# Problem:
Restate each record word for word, omitting whatever pictures it holds.

•••••

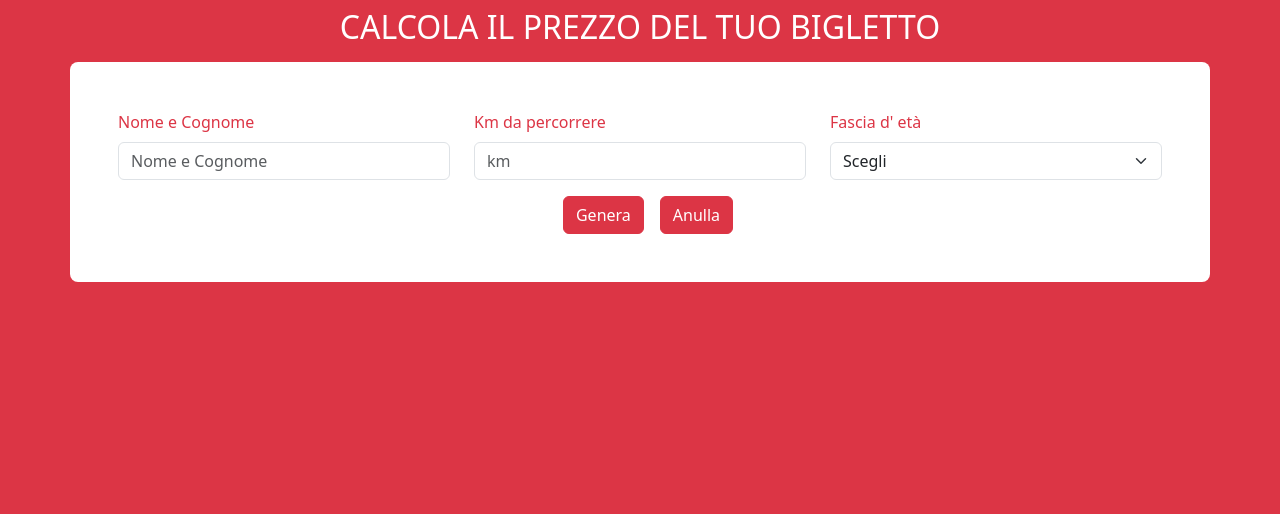
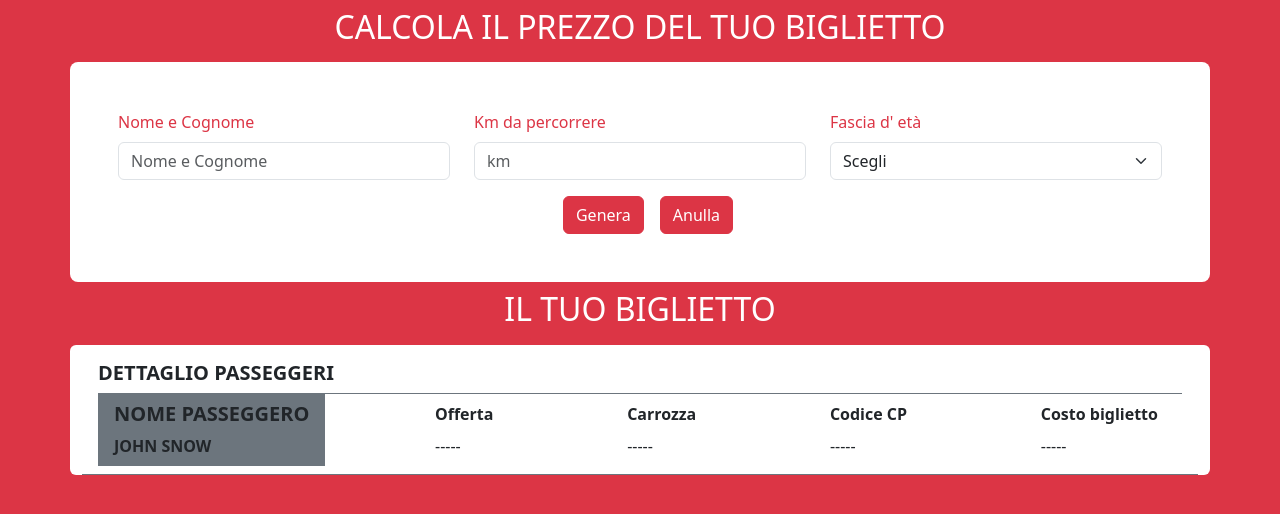
Before and after one commit to KehnAdrian31/js-biglietto-treno-form, a plain HTML site: page index.html in a window 1280 px wide. Drawn offline with nearby package versions, Linux system fonts and the light colour scheme.

Commit message:
[upd] update html

```diff
--- a/index.html
+++ b/index.html
@@ -15,7 +15,7 @@
   <div class="container my-2">
     <div class="row">
       <div class="col-12 text-center text-white">
-        <h2>CALCOLA IL PREZZO DEL TUO BIGLETTO</h2>
+        <h2>CALCOLA IL PREZZO DEL TUO BIGLIETTO</h2>
       </div>
     </div>
   </div>
@@ -39,7 +39,7 @@
               <div class="col-12 col-md-4">
                 <div class="mb-3">
                   <label for="age-range" class="form-label text-danger">Fascia d' età</label>
-                  <select name="age-range" id="age-range" class="form-select">
+                  <select name="age-range" id="age-range" class="form-select" required>
                     <option value="choice">Scegli</option>
                     <option value="minor">Minorenne</option>
                     <option value="adulto">Adulto</option>
@@ -56,6 +56,46 @@
         </div>
       </div>
     </div>
+     <div class="container my-2">
+      <div class="row">
+        <div class="col-12 text-center text-white">
+          <h2>IL TUO BIGLIETTO</h2>
+        </div>
+      </div>
+     </div>
+     <div class="container bg-white rounded-2">
+      <div class="row">
+        <div class="col-12">
+           <div class=" d-flex  pt-3 mx-3 border-bottom border-secondary">
+              <h5 class="fw-bold">DETTAGLIO PASSEGGERI</h5>
+            </div>
+             <div class="d-flex px-3 justify-content-between border-bottom border-secondary flex-wrap">
+               <div class="d-flex flex-column bg-secondary py-2 px-3 mb-2">
+                 <h5 class="fw-bold">NOME PASSEGGERO</h5>
+                 <span class="fw-bold" id="show-name">JOHN SNOW</span>
+               </div>
+               <div class="d-flex flex-column justify-content-between pt-2 pb-3 px-4 ">
+                 <span class="fw-bold">Offerta</span>
+                  <span id="ticket">-----</span>
+               </div>
+               <div class="d-flex flex-column justify-content-between pt-2 pb-3 px-4 ">
+                 <span class="fw-bold">Carrozza</span>
+                  <span id="wagon">-----</span>
+               </div>
+               <div class="d-flex flex-column justify-content-between pt-2 pb-3 px-4 ">
+                 <span class="fw-bold">Codice CP</span>
+                  <span id="code-cp">-----</span>
+               </div>
+               <div class="d-flex flex-column justify-content-between pt-2 pb-3 px-4 ">
+                 <span class="fw-bold">Costo biglietto</span>
+                  <span id="price">-----</span>
+               </div>
+
+
+             </div>
+        </div>
+      </div>
+     </div>
 <script src="https://cdn.jsdelivr.net/npm/bootstrap@5.3.7/dist/js/bootstrap.bundle.min.js" integrity="sha384-ndDqU0Gzau9qJ1lfW4pNLlhNTkCfHzAVBReH9diLvGRem5+R9g2FzA8ZGN954O5Q" crossorigin="anonymous"></script>
   <script src="./js/script.js"></script>
 </body>
```
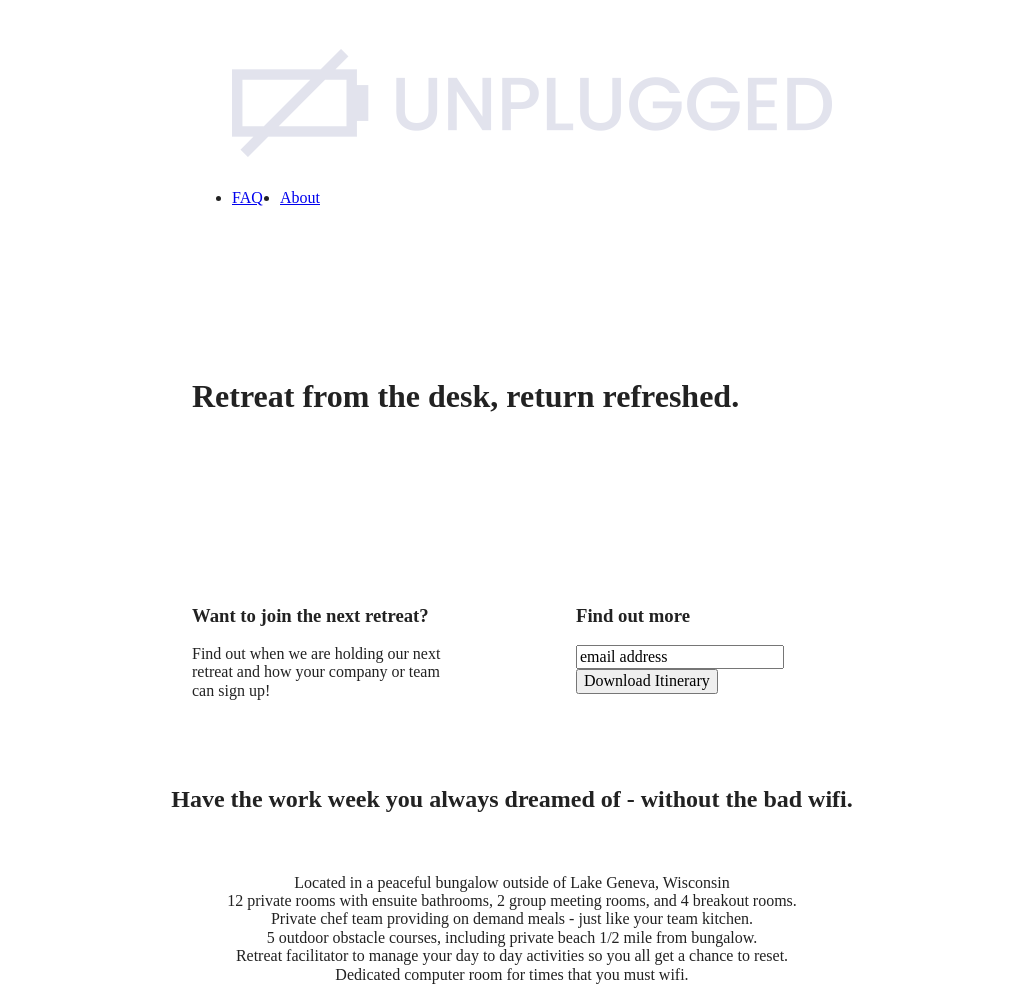
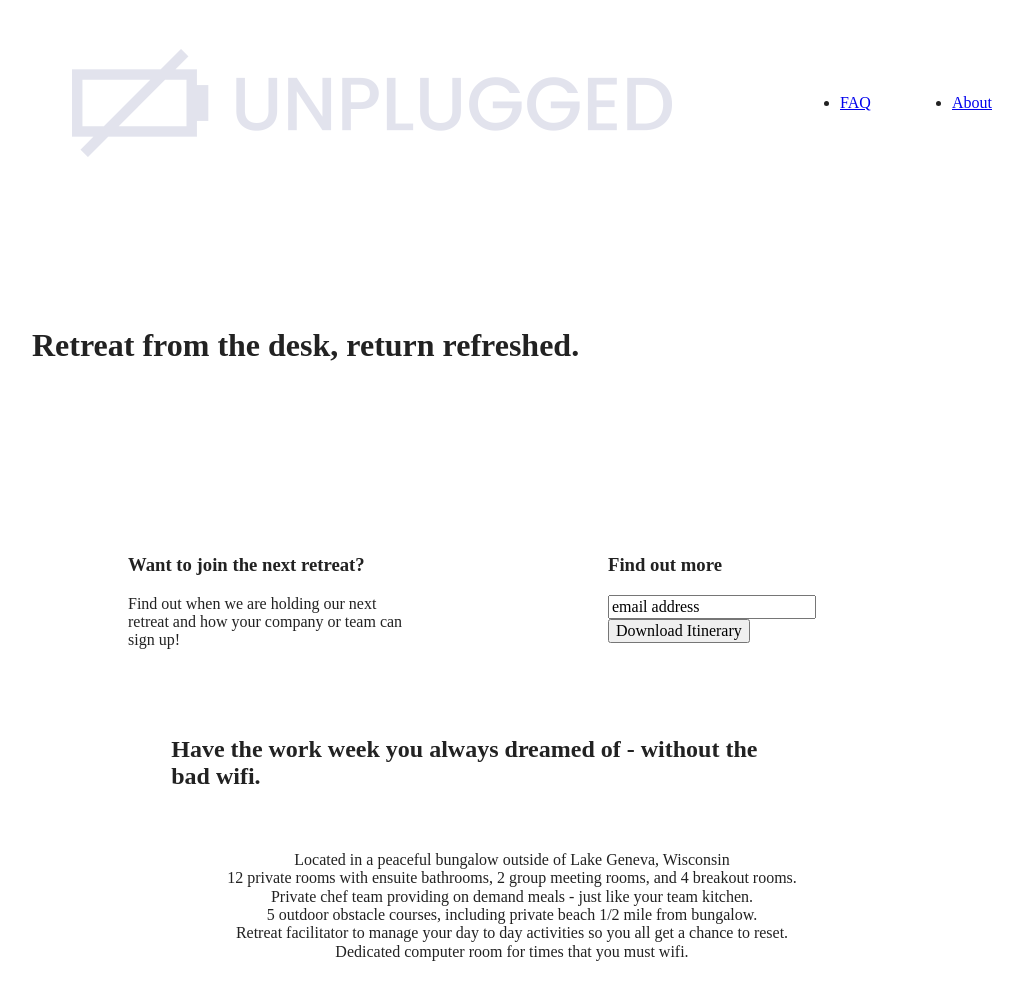
Before and after one commit to libet06/unplugged, a website built with Parcel: page index.html in a window 1280 px wide. Shown: the top 987 px of the page, without its empty margins (128-1149 px from the left). Built offline with nearby package versions, Linux system fonts and the light colour scheme.

Commit message:
Added desktop styles

```diff
--- a/css/main.css
+++ b/css/main.css
@@ -502,7 +502,59 @@ footer .copyright {
 }
 
 @media only screen and (min-width: 1200px) {
-  /* Desktop styles here */
+
+.content-wrapper {
+  max-width: 960px;
+}
+
+/* Hero */
+
+.hero-area h1 {
+  width: 60%;
+}
+
+/* Aside */
+
+aside .content-wrapper {
+  justify-content: space-around;
+}
+
+aside .content-wrapper .form-description,
+aside .content-wrapper .form {
+  width: 30%;
+}
+
+/* Features */
+
+.features h2 {
+  width: 90%;
+}
+
+.features article {
+  flex-basis: 33%;
+}
+
+/* Reviews */
+
+.reviews article div {
+  width: 42%;
+}
+
+/* =======================================================================
+  About Page ====================================== */
+
+  .mission h2,
+  .contact-section .content-wrapper h2 {
+    width: 95%;
+  }
+
+  /* ============================================================
+    FAQ Page ======================================================================== */
+
+.faq h2 {
+  width: 100%;
+}
+
 }
 
 /* ==========================================================================
```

•••••

# Response to the task:
Before and after one commit to KehnAdrian31/js-biglietto-treno-form, a plain HTML site: page index.html in a window 1280 px wide. Drawn offline with nearby package versions, Linux system fonts and the light colour scheme.

Commit message:
[upd] update html

```diff
--- a/index.html
+++ b/index.html
@@ -15,7 +15,7 @@
   <div class="container my-2">
     <div class="row">
       <div class="col-12 text-center text-white">
-        <h2>CALCOLA IL PREZZO DEL TUO BIGLETTO</h2>
+        <h2>CALCOLA IL PREZZO DEL TUO BIGLIETTO</h2>
       </div>
     </div>
   </div>
@@ -39,7 +39,7 @@
               <div class="col-12 col-md-4">
                 <div class="mb-3">
                   <label for="age-range" class="form-label text-danger">Fascia d' età</label>
-                  <select name="age-range" id="age-range" class="form-select">
+                  <select name="age-range" id="age-range" class="form-select" required>
                     <option value="choice">Scegli</option>
                     <option value="minor">Minorenne</option>
                     <option value="adulto">Adulto</option>
@@ -56,6 +56,46 @@
         </div>
       </div>
     </div>
+     <div class="container my-2">
+      <div class="row">
+        <div class="col-12 text-center text-white">
+          <h2>IL TUO BIGLIETTO</h2>
+        </div>
+      </div>
+     </div>
+     <div class="container bg-white rounded-2">
+      <div class="row">
+        <div class="col-12">
+           <div class=" d-flex  pt-3 mx-3 border-bottom border-secondary">
+              <h5 class="fw-bold">DETTAGLIO PASSEGGERI</h5>
+            </div>
+             <div class="d-flex px-3 justify-content-between border-bottom border-secondary flex-wrap">
+               <div class="d-flex flex-column bg-secondary py-2 px-3 mb-2">
+                 <h5 class="fw-bold">NOME PASSEGGERO</h5>
+                 <span class="fw-bold" id="show-name">JOHN SNOW</span>
+               </div>
+               <div class="d-flex flex-column justify-content-between pt-2 pb-3 px-4 ">
+                 <span class="fw-bold">Offerta</span>
+                  <span id="ticket">-----</span>
+               </div>
+               <div class="d-flex flex-column justify-content-between pt-2 pb-3 px-4 ">
+                 <span class="fw-bold">Carrozza</span>
+                  <span id="wagon">-----</span>
+               </div>
+               <div class="d-flex flex-column justify-content-between pt-2 pb-3 px-4 ">
+                 <span class="fw-bold">Codice CP</span>
+                  <span id="code-cp">-----</span>
+               </div>
+               <div class="d-flex flex-column justify-content-between pt-2 pb-3 px-4 ">
+                 <span class="fw-bold">Costo biglietto</span>
+                  <span id="price">-----</span>
+               </div>
+
+
+             </div>
+        </div>
+      </div>
+     </div>
 <script src="https://cdn.jsdelivr.net/npm/bootstrap@5.3.7/dist/js/bootstrap.bundle.min.js" integrity="sha384-ndDqU0Gzau9qJ1lfW4pNLlhNTkCfHzAVBReH9diLvGRem5+R9g2FzA8ZGN954O5Q" crossorigin="anonymous"></script>
   <script src="./js/script.js"></script>
 </body>
```
Before and after one commit to libet06/unplugged, a website built with Parcel: page index.html in a window 1280 px wide. Shown: the top 987 px of the page, without its empty margins (128-1149 px from the left). Built offline with nearby package versions, Linux system fonts and the light colour scheme.

Commit message:
Added desktop styles

```diff
--- a/css/main.css
+++ b/css/main.css
@@ -502,7 +502,59 @@ footer .copyright {
 }
 
 @media only screen and (min-width: 1200px) {
-  /* Desktop styles here */
+
+.content-wrapper {
+  max-width: 960px;
+}
+
+/* Hero */
+
+.hero-area h1 {
+  width: 60%;
+}
+
+/* Aside */
+
+aside .content-wrapper {
+  justify-content: space-around;
+}
+
+aside .content-wrapper .form-description,
+aside .content-wrapper .form {
+  width: 30%;
+}
+
+/* Features */
+
+.features h2 {
+  width: 90%;
+}
+
+.features article {
+  flex-basis: 33%;
+}
+
+/* Reviews */
+
+.reviews article div {
+  width: 42%;
+}
+
+/* =======================================================================
+  About Page ====================================== */
+
+  .mission h2,
+  .contact-section .content-wrapper h2 {
+    width: 95%;
+  }
+
+  /* ============================================================
+    FAQ Page ======================================================================== */
+
+.faq h2 {
+  width: 100%;
+}
+
 }
 
 /* ==========================================================================
```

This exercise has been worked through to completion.